Facing stiff competition from other golf course management software providers like foreUP! and GolfNow, Allegiant’s CEO, Maury Gallagher, approached Josh Stanley, VP of Product at RevUnit*, and introduced him to Bryan Lord—CEO and founder of Teesnap—in 2015 to guide the product’s development from an initial beta application to a fully-fledged, robust technology ecosystem. The goal was to standardize the design of the application and establish a set of principles that would unify the experience across every touchpoint—mobile, web, desktop, print, and beyond. As the relationship matured, the RevUnit team saw multiple ways to help better prepare Teesnap for its accelerated growth.
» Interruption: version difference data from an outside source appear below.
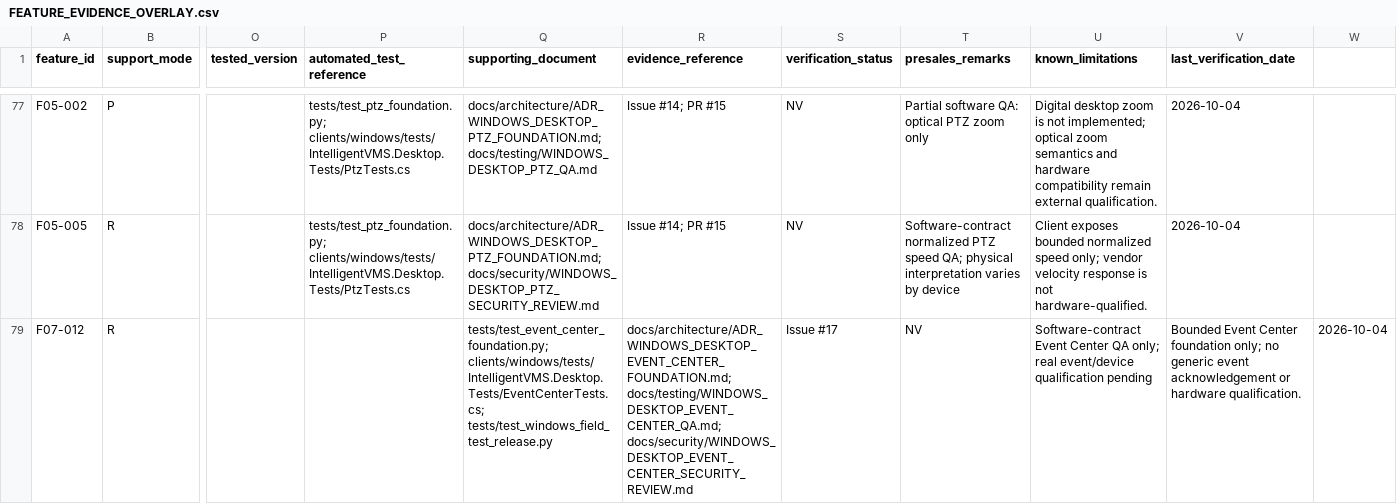
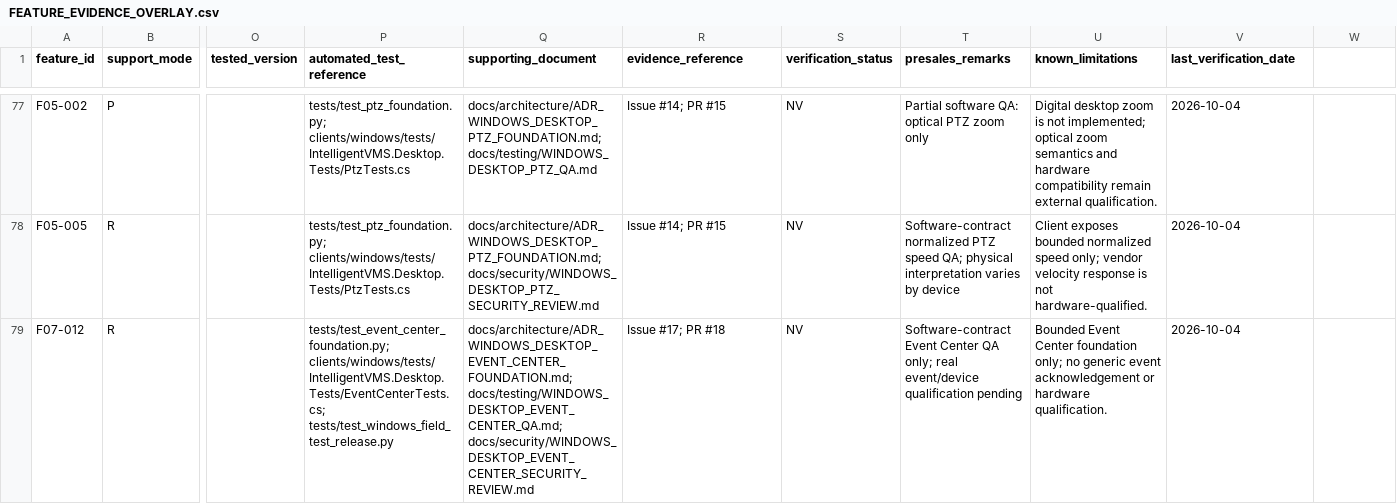
Before and after one commit to Sunny-Gumber/Intelligent-vms-solution, a CSV file: intelligent-vms-v1/docs/product/FEATURE_EVIDENCE_OVERLAY.csv, drawn as a sheet; only a part is shown, gaps mark what is left out; the diff names each change by its address in the sheet, - before the commit and + after, or states it on an @@ line.

Commit message:
fix(events): correct Event Center evidence overlay schema

```diff
--- a/intelligent-vms-v1/docs/product/FEATURE_EVIDENCE_OVERLAY.csv
+++ b/intelligent-vms-v1/docs/product/FEATURE_EVIDENCE_OVERLAY.csv
-P79 (automated_test_reference): (empty)
+P79 (automated_test_reference): tests/test_event_center_foundation.py; clients/windows/tests/IntelligentVMS.Desktop.Tests/EventCenterTests.cs; tests/test_windows_field_test_release.py
-Q79 (supporting_document): tests/test_event_center_foundation.py; clients/windows/tests/IntelligentVMS.Desktop.Tests/EventCenterTests.cs; tests/test_windows_field_test_release.py
+Q79 (supporting_document): docs/architecture/ADR_WINDOWS_DESKTOP_EVENT_CENTER_FOUNDATION.md; docs/testing/WINDOWS_DESKTOP_EVENT_CENTER_QA.md; docs/security/WINDOWS_DESKTOP_EVENT_CENTER_SECURITY_REVIEW.md
-R79 (evidence_reference): docs/architecture/ADR_WINDOWS_DESKTOP_EVENT_CENTER_FOUNDATION.md; docs/testing/WINDOWS_DESKTOP_EVENT_CENTER_QA.md; docs/security/WINDOWS_DESKTOP_EVENT_CENTER_SECURITY_REVIEW.md
+R79 (evidence_reference): Issue #17; PR #18
-S79 (verification_status): Issue #17
+S79 (verification_status): NV
-T79 (presales_remarks): NV
+T79 (presales_remarks): Software-contract Event Center QA only; real event/device qualification pending
-U79 (known_limitations): Software-contract Event Center QA only; real event/device qualification pending
+U79 (known_limitations): Bounded Event Center foundation only; no generic event acknowledgement or hardware qualification.
-V79 (last_verification_date): Bounded Event Center foundation only; no generic event acknowledgement or hardware qualification.
+V79 (last_verification_date): 2026-10-04
-W79: 2026-10-04
+W79: (empty)
```
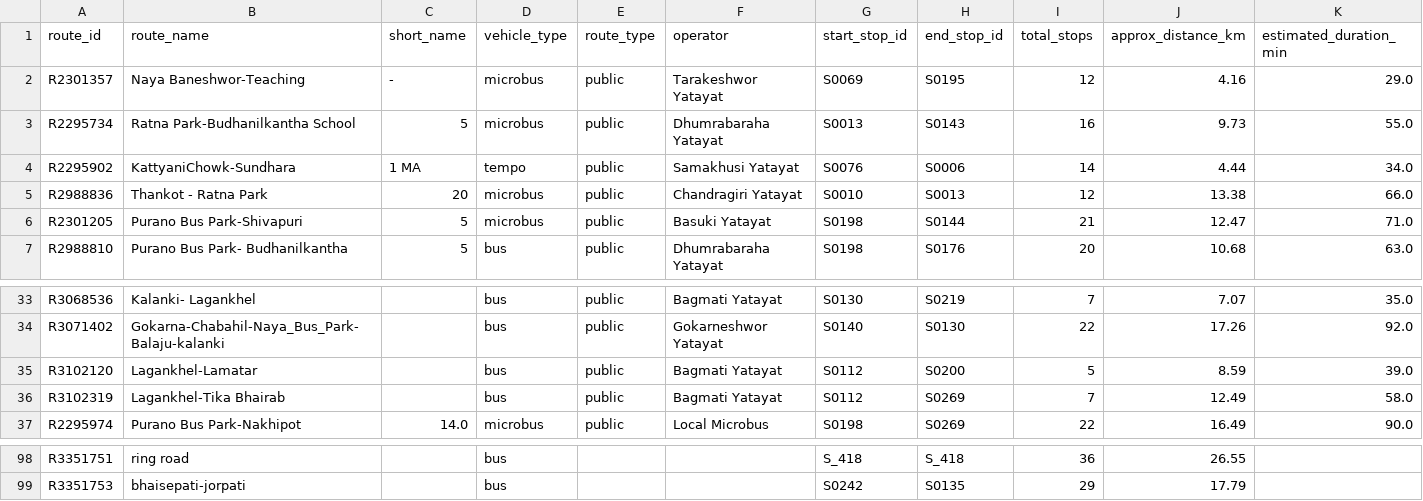
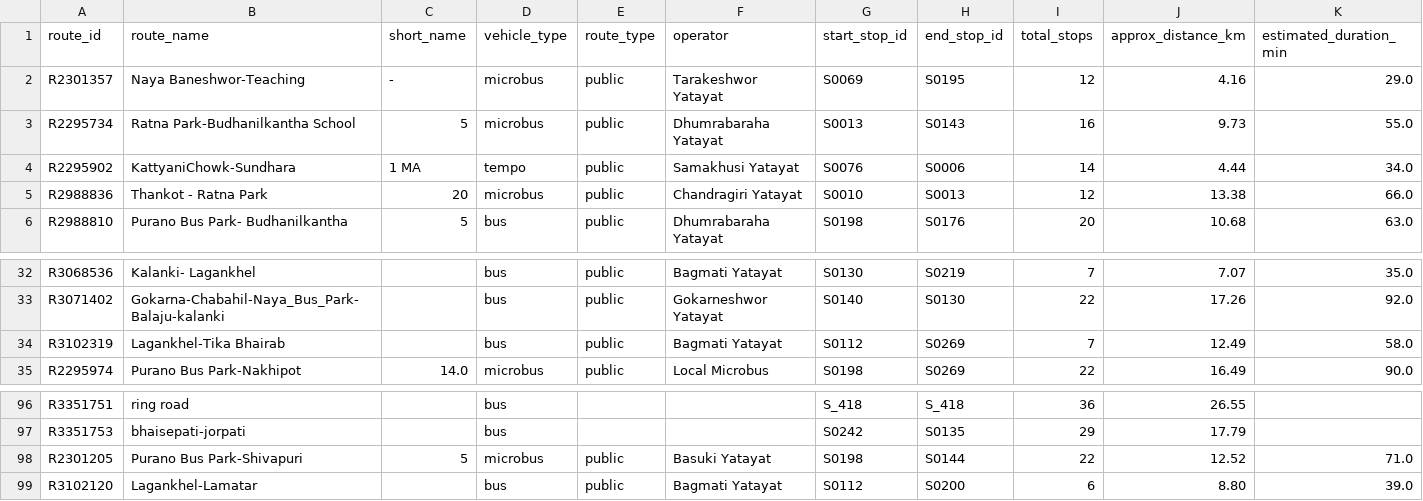
Before and after one commit to dineshbhatta012/minor-project-BE, a CSV file: data/processed/routes_clean.csv, drawn as a sheet; only a part is shown, gaps mark what is left out; removed rows and columns are numbered as before the commit, all else as after; rows hold the shown columns only; the diff names each change by its address in the sheet, - before the commit and + after, or states it on an @@ line.

```diff
--- a/data/processed/routes_clean.csv
+++ b/data/processed/routes_clean.csv
-row 6: R2301205 | Purano Bus Park-Shivapuri | 5 | microbus | public | Basuki Yatayat | S0198 | S0144 | 21 | 12.47 | 71.0
-row 35: R3102120 | Lagankhel-Lamatar |  | bus | public | Bagmati Yatayat | S0112 | S0200 | 5 | 8.59 | 39.0
+row 98: R2301205 | Purano Bus Park-Shivapuri | 5 | microbus | public | Basuki Yatayat | S0198 | S0144 | 22 | 12.52 | 71.0
+row 99: R3102120 | Lagankhel-Lamatar |  | bus | public | Bagmati Yatayat | S0112 | S0200 | 6 | 8.80 | 39.0
```
Also changed, not shown: data/processed/route_stops_clean.csv, data/processed/routes_clean_no_notes.csv, 2 other files.
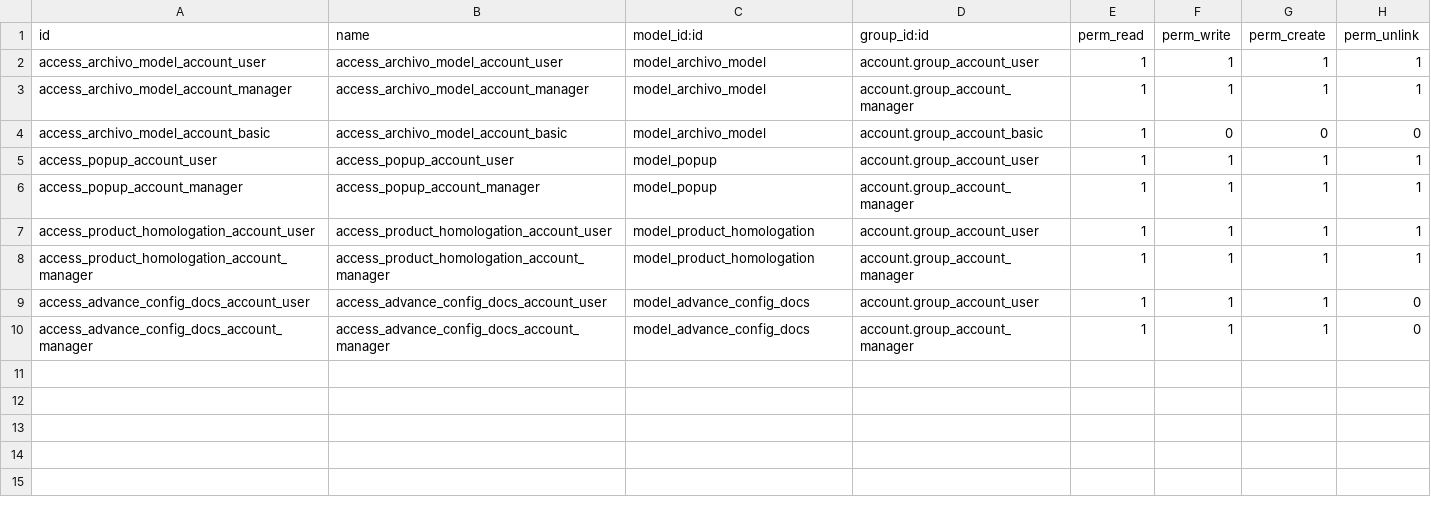
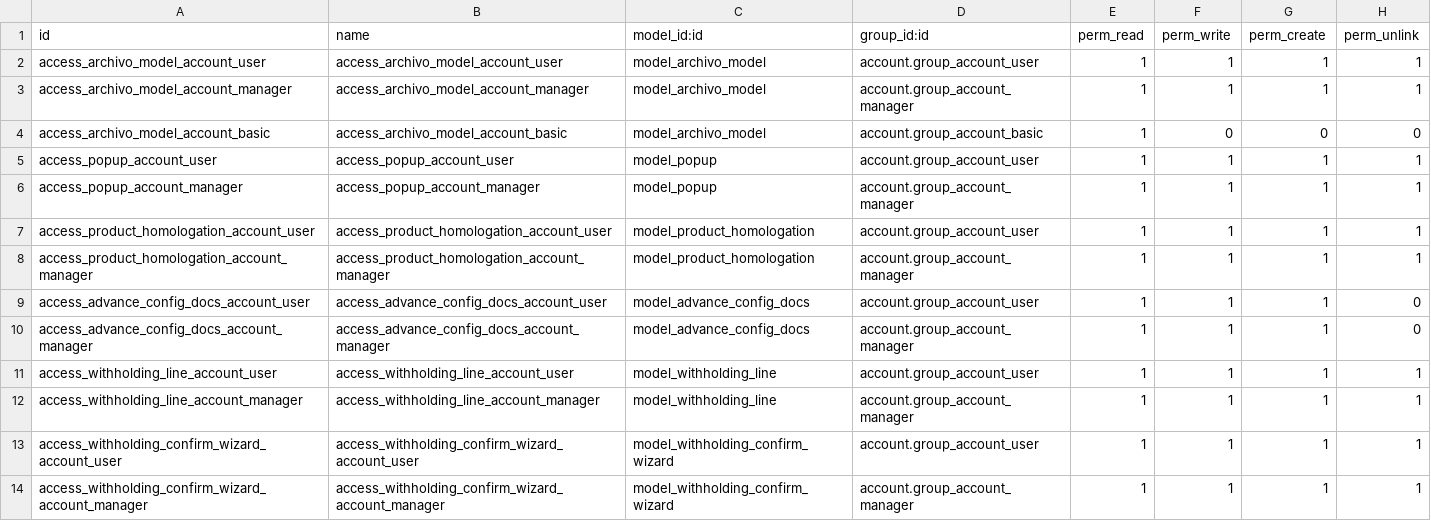
Before and after one commit to odoo-penta/penta-odoo-extensions, a CSV file: penta_documentos_electronicos/security/ir.model.access.csv, drawn as a sheet.

Commit message:
[IMP] import_module / penta_documentos_electronicos: Añadio los comprobantes electronicas y subida por XML, se cambio en importación la logica de las facturas se obtienen ahora asientos contables, se modifico la conciliacion se aumento un campo

```diff
--- a/penta_documentos_electronicos/security/ir.model.access.csv
+++ b/penta_documentos_electronicos/security/ir.model.access.csv
@@ -10 +10,5 @@ access_advance_config_docs_account_user,access_advance_config_docs_account_user,
 access_advance_config_docs_account_manager,access_advance_config_docs_account_manager,model_advance_config_docs,account.group_account_manager,1,1,1,0
+access_withholding_line_account_user,access_withholding_line_account_user,model_withholding_line,account.group_account_user,1,1,1,1
+access_withholding_line_account_manager,access_withholding_line_account_manager,model_withholding_line,account.group_account_manager,1,1,1,1
+access_withholding_confirm_wizard_account_user,access_withholding_confirm_wizard_account_user,model_withholding_confirm_wizard,account.group_account_user,1,1,1,1
+access_withholding_confirm_wizard_account_manager,access_withholding_confirm_wizard_account_manager,model_withholding_confirm_wizard,account.group_account_manager,1,1,1,1
```
Also changed, not shown: 25 other files.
A key strategic offering was the creation of a brand strategy and marketing toolkit that helped the CEO communicate his vision to produce a brand bible as they prepared to scale.
At the outset, Teesnap was the golf course management software of choice for only 8 courses, and the goal was to add to that number. By the end of RevUnit’s engagement in mid-2017, that number surged to an impressive 250 courses—a 3025% increase from the initial number.
RevUnit began with an extensive roadmap audit that included analyses of target markets, competitors, and product-market fit to find Teesnap’s place—internally and externally.
This involved dissecting the brand’s intent at the granular level, mapping-out how it stacks up against the competition, and creating a roadmap for the team to follow. This three-month discovery period brought in a barrage of learnings on both ends—the biggest of which included the discrepancies between idea guy and product team—all while building a strategic partnership between RevUnit and Teesnap.
After the discovery period, RevUnit began integrating the roadmap in a process improvement phase. The six month period saw both parties working together by taking action and applying learnings according to the roadmap audit. This included breaking down the development process into themes that revolve around groups of features rather than stories.
Process improvement touched on virtually every facet at Teesnap, such as design, marketing, finances, and the delivery cycle. RevUnit brought in its Design team to help serve in a close-capacity. The team was challenged with translating the CEO’s vision to executable design strategy and application uniformity. As a response, Design created consistent design patterns and crafted a pattern library for the application and its numerous touchpoints.
When it comes to marketing and brand strategy, RevUnit did growth hacking-style work around squeeze pages to test messaging, and produced marketing materials, brand strategy, application designs, and more. RevUnit also spearheaded email marketing to maximize conversions.
On the finance side, RevUnit served as a coach and usher—walking Teesnap through various financial models and executive coaching, and iterating around what would resonate with their audience — supporting the B2B sales cycle.
Finally, RevUnit modified Teesnap’s delivery cycle into “release trains,” allowing users to communicate with others via a user-to-user feedback loop, and creating a sales-to-development plan that aligned the entire company with Teesnap’s functions and goals.
Once the processes were improved and solidified, RevUnit ushered Teesnap into a three-month evolution phase. The goal during this time was to refine the processes set out during the previous phase and create a lasting model for Teesnap to use in further iterations of the software. Stage three also included allocation adjustment, and it set the precedent for an efficient maintenance/feature-division to keep teams focused while streamlining the product development cycle. RevUnit also prepared the product for scalability by improving the overall experience, making it easier for golf course employees to do their jobs.
Conclusion – In eighteen months, RevUnit was able to help grow the number of courses that use Teesnap by 3025%—serving 250 courses by the end of its tenure. Furthermore; the company also left behind an evolving best practices guide to help Teesnap to continue to scale.Want to Work With RevUnit?